This gives female ducks a unique way to control who they want to mate with.
If the female is not interested in a mate, she just flexes her vaginal muscles, and out comes the penis!
One last unique fact: in some duck species, the penis grows during the breeding season and then degenerates back!
Do Birds Have Clitorises?
Most birds don’t have clitorises. But there are a few exceptions.
We already discussed this: only 3% of avian species have a penis
Mating between the male and female in the other 97% happens through contact between the “cloacas” of the male and female.
In other mammals, the same tubercle helps grow both the clitoris and the penis. Early in its development, the organ is the same for females and males.
Later, estrogen and androgen cause this tubercle to make
- The clitoris and labia in females and
- The penis and scrotum in males.
But in birds, due to the process of apoptosis, the clitoris also gets killed before being born!
Only a few female birds, such as cassowaries and red-billed buffalo weavers, develop organs resembling the clitoris.

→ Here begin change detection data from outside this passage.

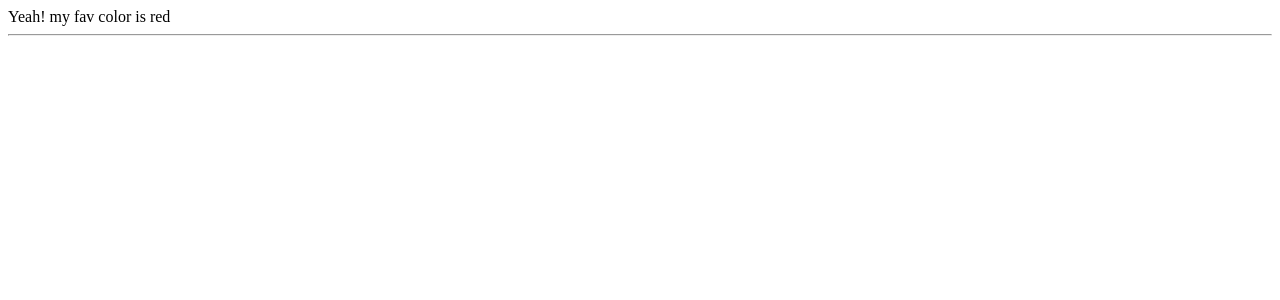
Repository: hsumyatm7308/PHP
Page: http://localhost/l38trycatch.php
The author's editor kept a copy of each file at every save. The page is drawn from the files as they stood at one save, then again after the next save.
The browser window is 1280 px wide. The pictures show the whole page.
The page is run by PHP 8.4 with error messages shown; the project is at /var/www/html/.

Above is the page before, as saved 2023-05-12 17:29:42.

After the next save:
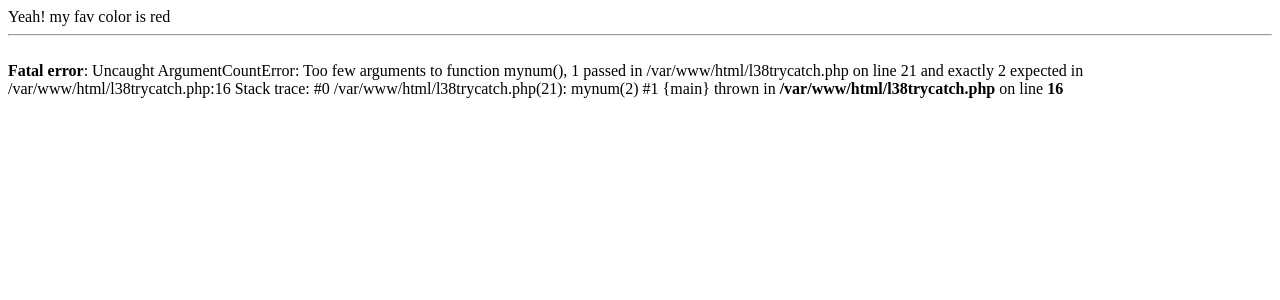
Saved 18 s later.
--- a/part1/l38trycatch.php
+++ b/part1/l38trycatch.php
@@ -13,9 +13,12 @@
 
 echo "<hr>";
 
-function mynum(){
+function mynum($base,$power){
+
 
 }
 
+echo mynum(2);
+
 
 ?>

After the 2 saves that followed:
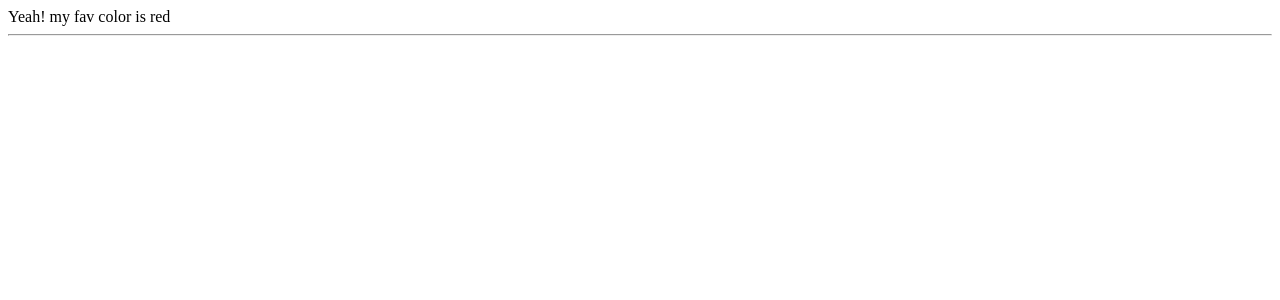
The 2 saves are shown as one change because they came seconds apart.
The last was saved 11 s later.
--- a/part1/l38trycatch.php
+++ b/part1/l38trycatch.php
@@ -18,7 +18,7 @@
 
 }
 
-echo mynum(2);
+echo mynum(2,3);
 
 
 ?>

Well, you can’t really call it a clitoris.
These birds have a “pseudo-penis” that helps push the sperm from their cloaca into the female.
However, this pseudo-penis is not actually a part of the reproduction system.
Some think that it’s only for pleasuring the female: the longer the penis, the more chances are that the female will choose it as a mate (cue penis jokes…)
Interestingly, females also have this same pseudo-penis. So you can either call them both pseudo-penises or pseudo-clitorises!
Frequently Asked Questions
How do birds release sperm?
Do male birds have privates?
Birds such as ducks and geese have corkscrew-like penises measuring up to 9 inches in length; they retract when not used.
Some male birds like geese, ducks, swans, and some large flightless birds have penises and use them for their pair bond.
Some birds do not have penises at all, such as chickens and quails.
Do birds have boners?
What animals mate for pleasure?
In the End
Bird penises are rare, and the 3% species of birds with them have interesting and unique organs.
The vast majority of bird species have cloacas. But the fact that they don’t have penises helps us understand that evolution has shaped many unique features in all life on earth.